● **What is expected**
All lines from the entries below that contain the string "main" should be copied out.

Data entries
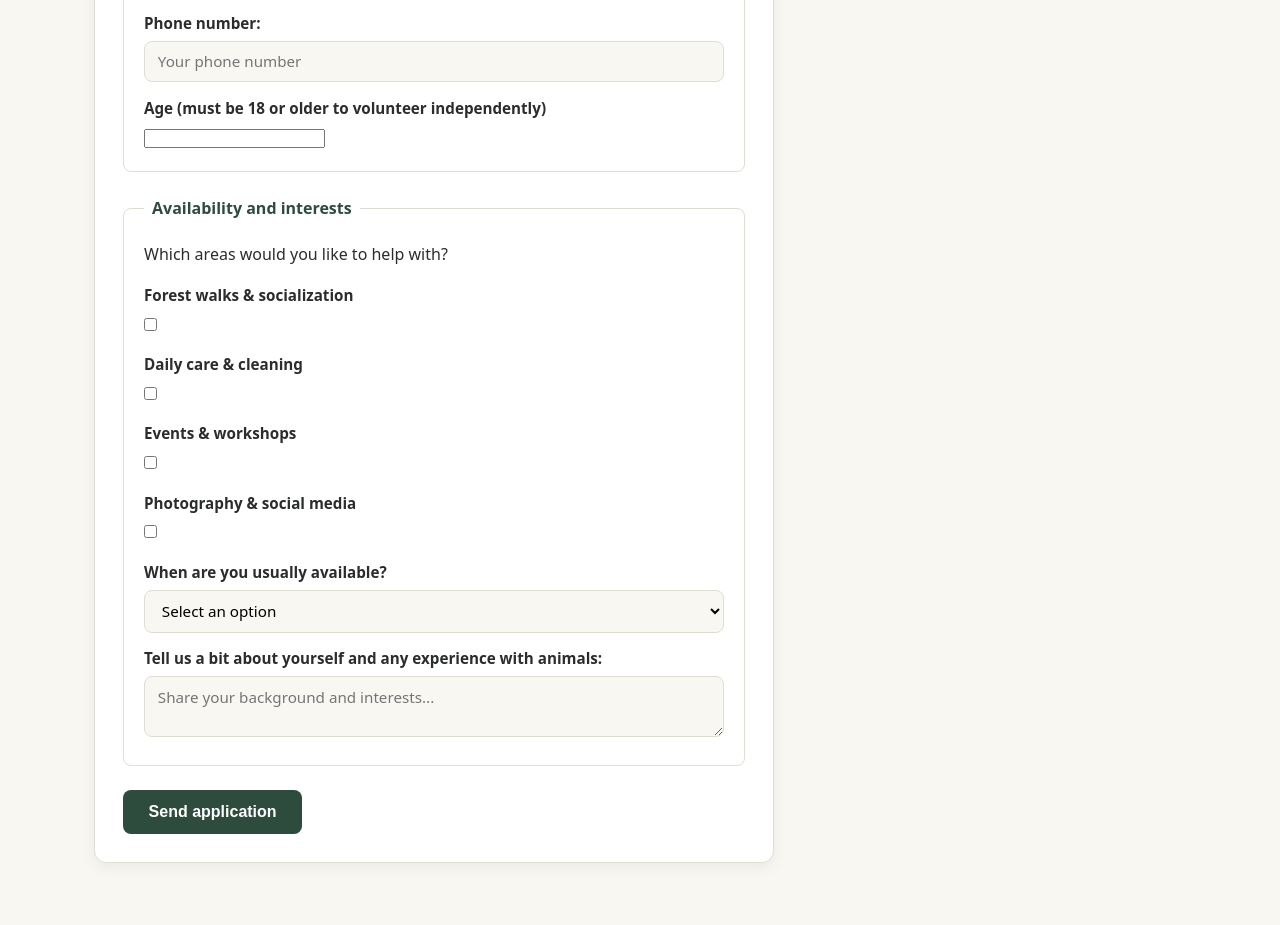
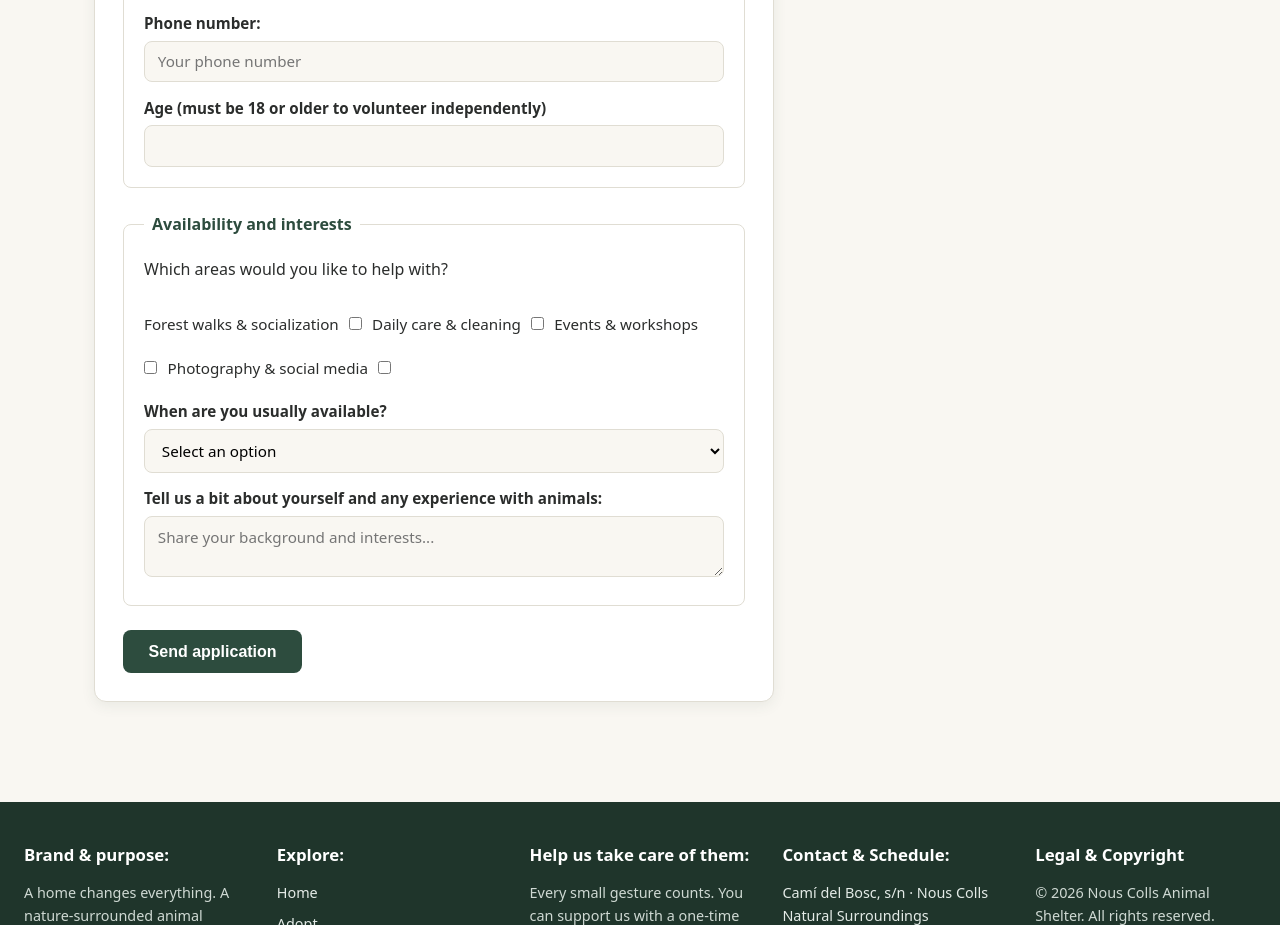
Before and after one commit to CarlosAlgue94/project-2-animals-shelter-web, a plain HTML site: page volunteer.html in a window 1280 px wide. Shown: the part 989-1914 px from the top of the page. Drawn offline with Linux system fonts and the light colour scheme.

Commit message:
fix: fixed age form field border

```diff
--- a/css/styles.css
+++ b/css/styles.css
@@ -1,12 +1,9 @@
-/* =========================================
-   1. VARIABLES Y RESET BASE
-   ========================================= */
 :root {
-    --color-primary: #2d4c3e;       /* Verde bosque */
+    --color-primary: #2d4c3e;
     --color-primary-dark: #1f352b;
-    --color-accent: #c86d51;        /* Terracota cálida */
+    --color-accent: #c86d51;
     --color-accent-hover: #b05a3f;
-    --color-bg: #f9f7f2;            /* Crema natural */
+    --color-bg: #f9f7f2;
     --color-surface: #ffffff;
     --color-text: #2b2d2c;
     --color-text-muted: #5c635f;
@@ -49,9 +46,6 @@ a {
     display: none !important;
 }
 
-/* =========================================
-   2. CABECERA Y NAVEGACIÓN
-   ========================================= */
 header {
     background-color: var(--color-primary);
     color: #ffffff;
@@ -112,9 +106,6 @@ header {
     color: var(--color-primary);
 }
 
-/* =========================================
-   3. CONTENIDO PRINCIPAL Y SECCIONES
-   ========================================= */
 main {
     flex: 1;
     width: 100%;
@@ -156,7 +147,6 @@ section li {
     margin-bottom: 0.45rem;
 }
 
-/* Botones CTA */
 .cta-button,
 main > section > a[href*="questionnaire"],
 main > section > a[href*="adopt"],
@@ -179,9 +169,6 @@ main > section > a[href*="volunteer"]:hover {
     color: #ffffff;
 }
 
-/* =========================================
-   4. FILTRO Y CUADRÍCULA DE ADOPCIONES / HISTORIAS
-   ========================================= */
 #filter-container {
     background-color: var(--color-surface);
     border: 1px solid var(--color-border);
@@ -276,9 +263,6 @@ main > section > a[href*="volunteer"]:hover {
     margin-bottom: 0.75rem;
 }
 
-/* =========================================
-   5. FORMULARIOS (ADOPCIÓN Y VOLUNTARIADO)
-   ========================================= */
 form {
     background-color: var(--color-surface);
     border: 1px solid var(--color-border);
@@ -308,9 +292,16 @@ form label {
     font-size: 0.95rem;
 }
 
+label[for*="volunteer-areas"] {
+    display: inline-block;
+    font-weight: 500;
+    margin-right: 0.35rem;
+}
+
 form input[type="text"],
 form input[type="email"],
 form input[type="tel"],
+form input[type="number"],
 form select,
 form textarea {
     width: 100%;
@@ -356,9 +347,6 @@ form button[type="submit"]:hover {
     background-color: var(--color-primary-dark);
 }
 
-/* =========================================
-   6. PIE DE PÁGINA (FOOTER)
-   ========================================= */
 footer {
     background-color: var(--color-primary-dark);
     color: #e4ebe7;
@@ -398,9 +386,6 @@ footer .cta-button {
     text-decoration: none;
 }
 
-/* =========================================
-   7. RESPONSIVE MÓVIL
-   ========================================= */
 @media (max-width: 640px) {
     #header-title {
         font-size: 1.45rem;
```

● **Reply**
 main {
 main > section > a[href*="questionnaire"],
 main > section > a[href*="adopt"],
@@ -179,9 +169,6 @@ main > section > a[href*="volunteer"]:hover {
@@ -276,9 +263,6 @@ main > section > a[href*="volunteer"]:hover {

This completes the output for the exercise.